When I’m working at the office or traveling to the office I usually opt for a good podcast, like many of you do. Sometimes music just doesn’t cut it when you’re going thru a difficult season of life. Especially if those melodies stir painful memories in the subject matter. Yet the information contained in a good sermon or life skills podcast can offer up perspective that we may just as easily have overlooked in the past.
Such is the case with one particular podcast I came across called the Jocko Podcast. I don’t know that much about it since I just started with one episode. But in short, it’s a podcast hosted by a retired Navy SEAL, Jocko Willink and director, Echo Charles that discuss discipline and leadership in business, war, relationships and everyday life. Yet from the particular podcast I had selected (Ep. #56), Jocko mentioned how the root of the show always seems to drift into the exploration of human nature at some point.
I had hoped to learn how to better manage stress and sleep deprivation, since that was what was in the episode’s description, yet it ended up being so much more than just that.
The episode was an interview with Peter Attia, MD a surgeon at the time who had trained mostly with trauma patients coming in from “the corner,” (more specifically, the corner of Fayette Street and Monroe Street in West Baltimore), a war zone of drug trafficking and gang violence at the time. At one point in the interview, Jocko asked Peter if he learned anything during his time in the medical field about human nature there that was surprisingly positive and surprisingly negative to him.

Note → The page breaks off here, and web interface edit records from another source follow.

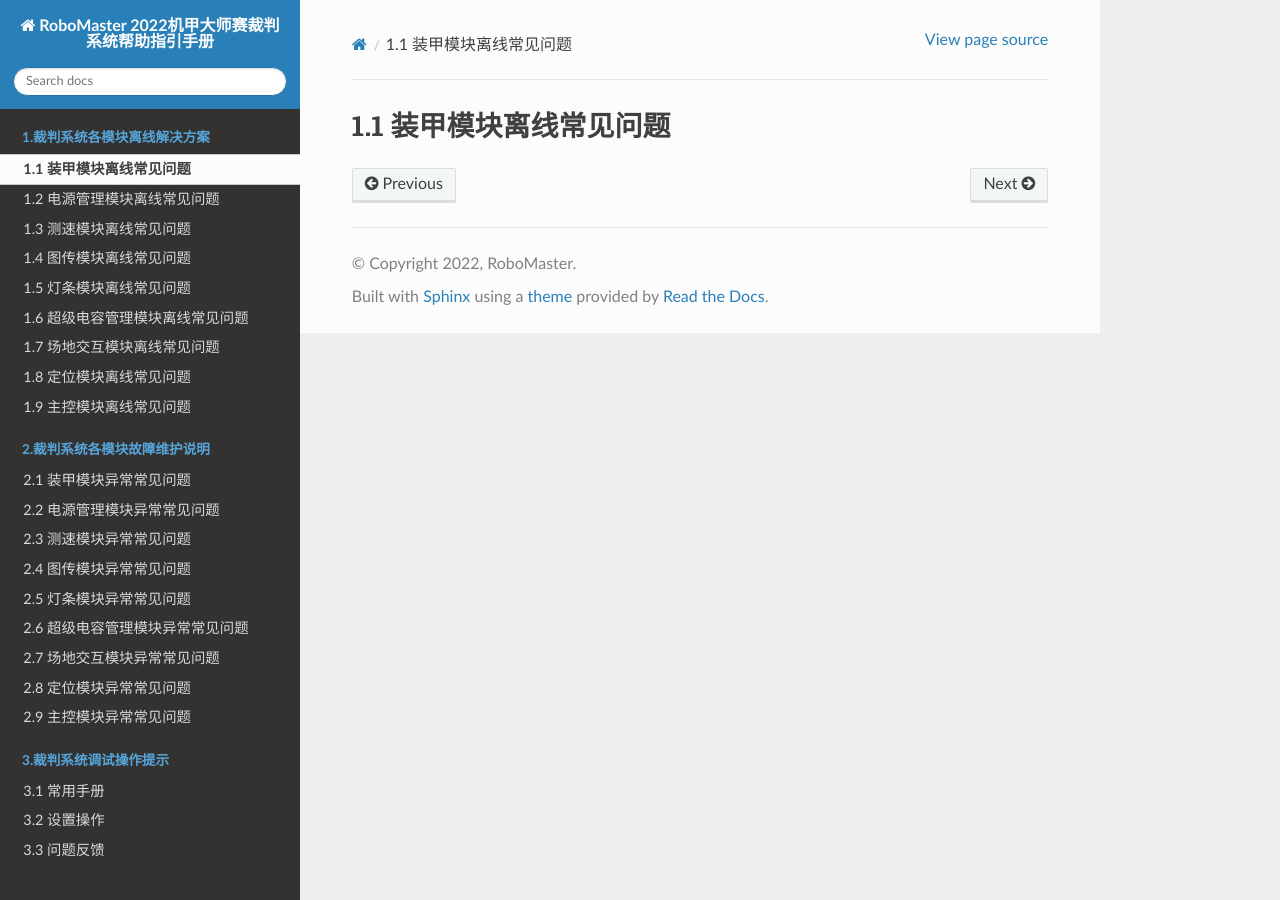
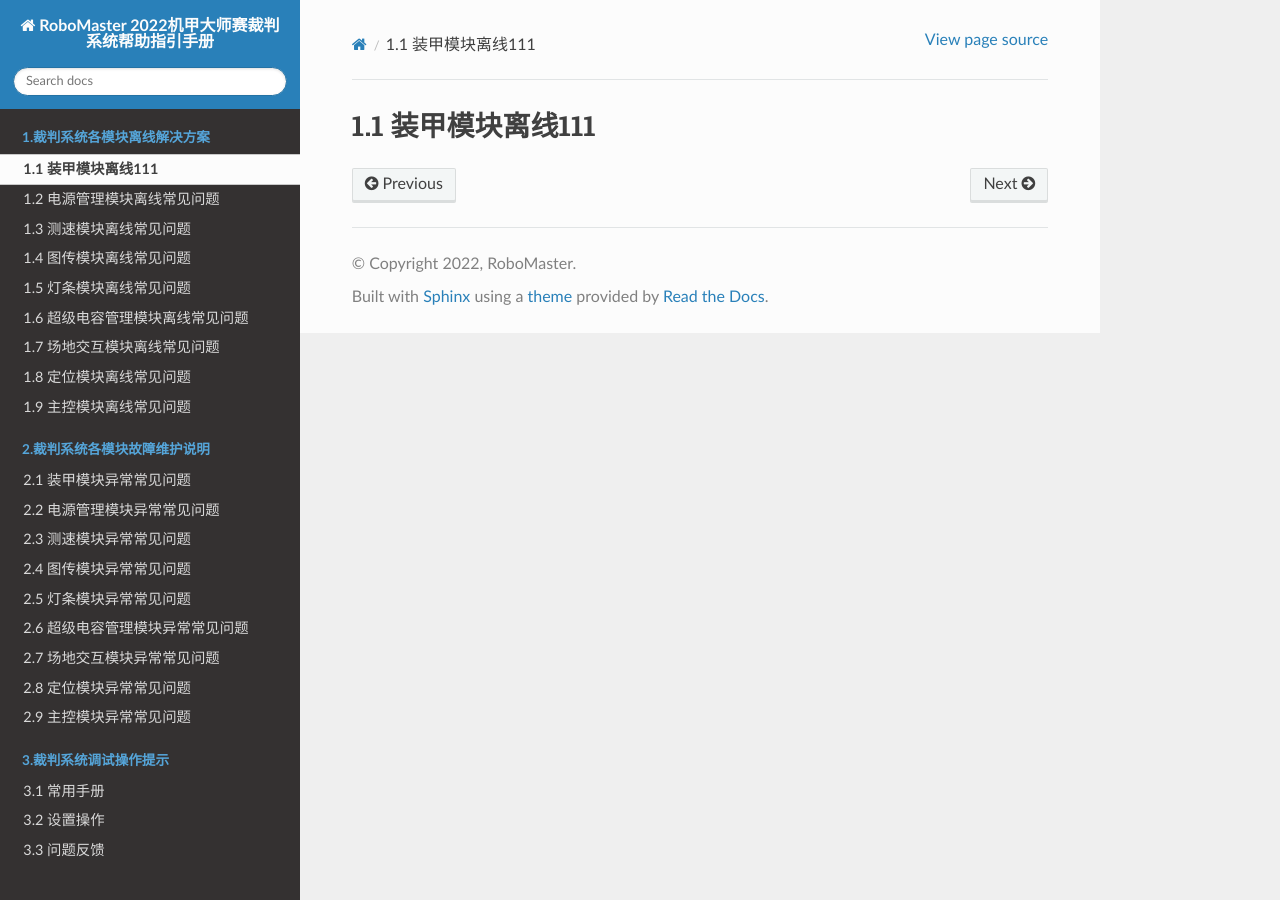
Before and after one commit to RoboMaster/RefereeSystem_Help, a Sphinx documentation site: the page built from docs/ch1/1-1.md, in a window 1280 px wide. Built offline with Sphinx 7.4.7 and the Read the Docs theme 2.0.0, drawn with Linux system fonts in a browser that asks for light colours.

Commit message:
1-1.md
111

```diff
--- a/docs/ch1/1-1.md
+++ b/docs/ch1/1-1.md
@@ -1 +1 @@
-# 1.1 装甲模块离线常见问题
+# 1.1 装甲模块离线111
```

Peter said that he made an observation that in retrospect seemed rather obvious, yet he would’ve never thought about it as such and to this day still serves him well to understand it.
He said that when he saw patients with a devastating illness or situation that would inevitably cause anyone great distress in their lives, he noted that the families that came in already fractured would splinter off even more as a result. Yet the families that were already tight with a solid relationship in place beforehand would become even tighter as they went thru their circumstances together.
Jocko noted the same thing on another angle with his experience in combat—the guys who came in already messed up and unstable would leave the battlefield even more so, compared to the guys who already had a firm foundation going in.
This got me thinking about how important followers of Jesus Christ also need to be firmly rooted in their beliefs should they ever experience such hardship. That way we can still be reminded that no matter how pleasant or painful a circumstance may be, God uses these events to shape and sometimes re-shape us to become more like Christ Himself. If we don’t have that firm footing in place, especially in our relationships and our personal lives, we will crumble under the weight of any seemingly terrible circumstance.
And here in this podcast, we have two guys, who aren’t approaching their observation from a Biblical sense, but are still coming to the same conclusion, in essence. Fractured in, fractured out. Solid in, solid out.
So make note of what you’re building your foundation upon. Will your building materials be strong enough to survive a crisis? Looking towards the eternal perspective, will it stand the test of time long after you’ve left this world? Will it show up as evidence when it comes time to make the case for spending an eternity with God?
For as the Apostle Paul writes on laying solid foundations, they serve as evidence of our faith in Christ. But only when using the right materials to construct it to begin with…
1 Corinthians 3:10-15
By the grace God has given me, I laid a foundation as a wise builder, and someone else is building on it. But each one should build with care. For no one can lay any foundation other than the one already laid, which is Jesus Christ. If anyone builds on this foundation using gold, silver, costly stones, wood, hay or straw, their work will be shown for what it is, because the Day will bring it to light. It will be revealed with fire, and the fire will test the quality of each person’s work. If what has been built survives, the builder will receive a reward. If it is burned up, the builder will suffer loss but yet will be saved—even though only as one escaping through the flames.